The numbers just don't add up for small-house policy
Jake van der Kamp
The development chief's call to end the controversial small-house policy has sparked a debate in which indigenous villagers accused Carrie Lam Cheng Yuet-ngor of stirring up a hornets' nest.
SCMP, June 15
Let us forget for the moment that the small-house policy is not to be found anywhere in the Basic Law and is not actually a right, but an interim measure adopted in 1972 ahead of what was hoped would be a more long-term policy on New Territories housing.
Let us ignore the fact that it is a blatantly sexist measure. It gives men property rights, which it refuses to women. How a government so conscious of doing the right thing in line with accepted political fashion could still support such a practice must remain a mystery.
Let us take no notice of how this supposed right, the ding uk, has become a way for emigrants long gone from Hong Kong's shores to rake in easy cash from homes that can be erected in their names in their supposed native villages and then rented out to non-villagers, often expatriates.
Let us overlook, increasingly hard though it may be, that this policy has made an unsightly, reeking, dank mess of large swathes of the New Territories. Let us disregard all this because we know that none of this will really weigh much with our government when set in the balance against the never-ending whinges of the New Territories village lobby, the Heung Yee Kuk.
It is undoubtedly true that indigenous male villagers traditionally built homes for themselves in their native villages.

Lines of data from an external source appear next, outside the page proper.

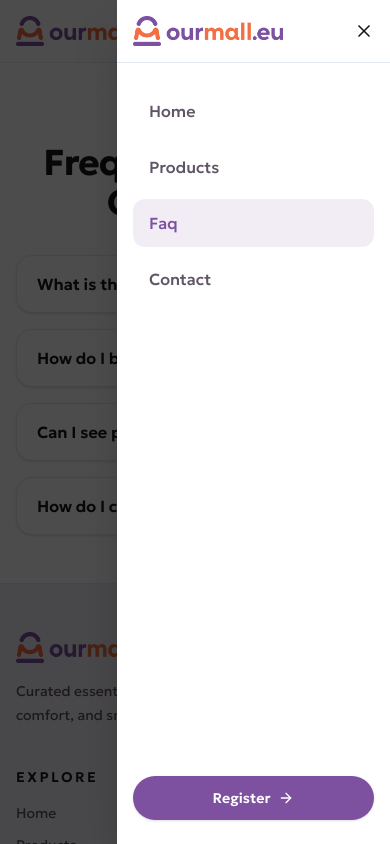
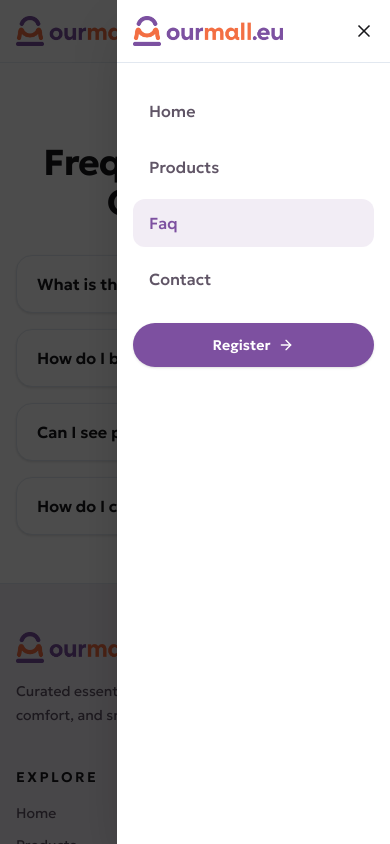
Before and after one commit to Satheesh-Baabu/OurMall, a Next.js app: page /faq in a window 390 px wide. Both pictures are taken after a click on the button "Open menu". Shown: the top 844 px of the page. Built offline with nearby package versions, Linux system fonts and the light colour scheme.

Commit message:
Mobile header Ui Fix

```diff
--- a/src/components/Header.tsx
+++ b/src/components/Header.tsx
@@ -139,7 +139,7 @@ export default function Header() {
                   </Link>
                 ))}
 
-                <div className="mt-auto " onClick={() => setIsOpen(false)}>
+                <div className="mt-3" onClick={() => setIsOpen(false)}>
                   <Button href="/register" className="w-full justify-center ">
                     Register
                   </Button>
```
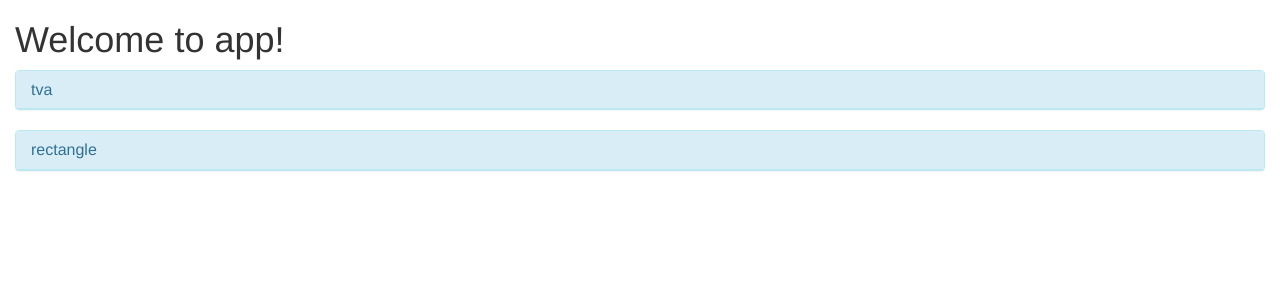
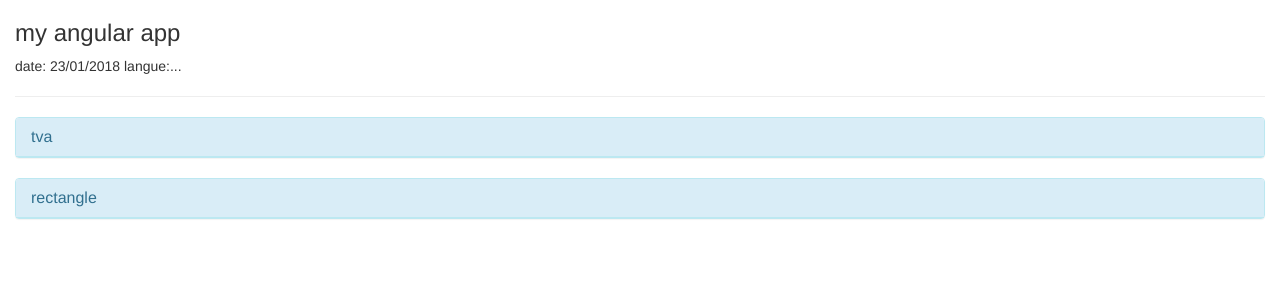
Before and after one commit to didier-tp/lyon_angular, an Angular app in the folder my-app/: page / in a window 1280 px wide. Shown: the top 300 px of the page. Built offline with nearby package versions, Linux system fonts and the light colour scheme; a web font is replaced by a local one.

Commit message:
nouvelle version

```diff
--- a/my-app/src/app/app.component.html
+++ b/my-app/src/app/app.component.html
@@ -1,8 +1,6 @@
 <!--The content below is only a placeholder and can be replaced.-->
 <div class="container-fluid">
-  <h1>
-    Welcome to {{ title }}!
-  </h1>
+<app-myheader [title]="title"></app-myheader>
 
     <toggle-panel [title]="'tva'">
       <app-tva></app-tva>
--- a/my-app/src/app/app.component.ts
+++ b/my-app/src/app/app.component.ts
@@ -6,5 +6,5 @@ import { Component } from '@angular/core';
   styleUrls: ['./app.component.css']
 })
 export class AppComponent {
-  title = 'app';
+  title = 'my angular app';
 }
--- a/my-app/src/app/app.module.ts
+++ b/my-app/src/app/app.module.ts
@@ -6,13 +6,15 @@ import { AppComponent } from './app.component';
 import { TvaComponent } from './tva/tva.component';
 import { RectComponent } from './rect/rect.component';
 import { UtilModule } from "../util/util.module";
+import { MyheaderComponent } from './myheader/myheader.component';
 
 
 @NgModule({
   declarations: [
     AppComponent,
     TvaComponent,
-    RectComponent
+    RectComponent,
+    MyheaderComponent
   ],
   imports: [
     BrowserModule , FormsModule , UtilModule
--- /dev/null
+++ b/my-app/src/app/myheader/myheader.component.html
@@ -0,0 +1,2 @@
+<h3>{{title}}</h3>  date: {{date | date:"dd/MM/yyyy"}} langue:...
+<hr/>
--- /dev/null
+++ b/my-app/src/app/myheader/myheader.component.ts
@@ -0,0 +1,23 @@
+import { Component, OnInit, Input } from '@angular/core';
+
+@Component({
+  selector: 'app-myheader',
+  templateUrl: './myheader.component.html',
+  styleUrls: ['./myheader.component.css']
+})
+export class MyheaderComponent implements OnInit {
+
+  @Input()
+  title : string = "default title";
+
+  date : Date;
+
+  constructor() {
+    this.date = new Date();
+   }
+
+
+  ngOnInit() {
+  }
+
+}
```
Also changed, not shown: my-app/src/app/myheader/myheader.component.css (added), 1 other file (tests, documents, lock files or other folders).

The kuk always hammers away at this point in talks with the government and we shall just have to accept that some concession must be made to it.
But there is one very good reason why any such concession cannot be a blanket grant to any indigenous male villager over the age of 18 of the right once in his lifetime to build a three-storey home on a maximum site of 700 sq ft within his village boundaries.
The difficulty is that this would expand Hong Kong's existing housing stock by about 50 per cent, none of it subject to formal planning requirements, and create such a development rubbish tip that we would then do best to turn the New Territories into an atom bomb testing zone and get ourselves some instant urban renewal.
I have yet to see a formal government tally of how many people qualify for the ding uk. Our development secretary sorely needs to commission a survey now. But I do have an estimate from the Heung Yee Kuk itself, dating back to 2003, and at that time the kuk cited a figure of 240,000 people.
Bear in mind that this was 10 years ago and the figure will inevitably have risen since that time as the government has (quite rightly) choked the pipeline of ding uk permits over the last 10 years.
Bear in mind also that Secretary for Development Carrie Lam Cheng Yuet-ngor has proposed very generous terms to the kuk for ending the ding uk, extending it all the way to villagers born in the year 2029. If 240,000 was the right number 10 years ago it will be much more than this 17 years from now.
But let's just take 240,000 and do the maths. A site area of 700 sq ft times three floors each time for 240,000 entitlements gives you just over 500 million sq ft of floor space which is almost half the existing housing stock of Hong Kong.
The kuk's idea, of course, is to make it possible by removing the height restrictions and allowing individual entitlements to be agglomerated. Get ready for it, hundreds upon hundreds of high-rise residential blocks scattered throughout the country parks with all the rest of us in the urban areas paying the hundreds of billions of dollars this will require in road, water, sewer and power connections.
It just cannot be done. It's a ridiculous idea, start to finish. The kuk will just have to accept that it exists within 21st century Hong Kong.
When Beijing has already run roughshod over such land entitlement notions everywhere else there is no good reason why we should maintain them here.
The ding uk is a privilege, not a right, and it is a sexist and often duplicitous prescription for slum creation. But the real difficulty is that the numbers involved simply put it out of court.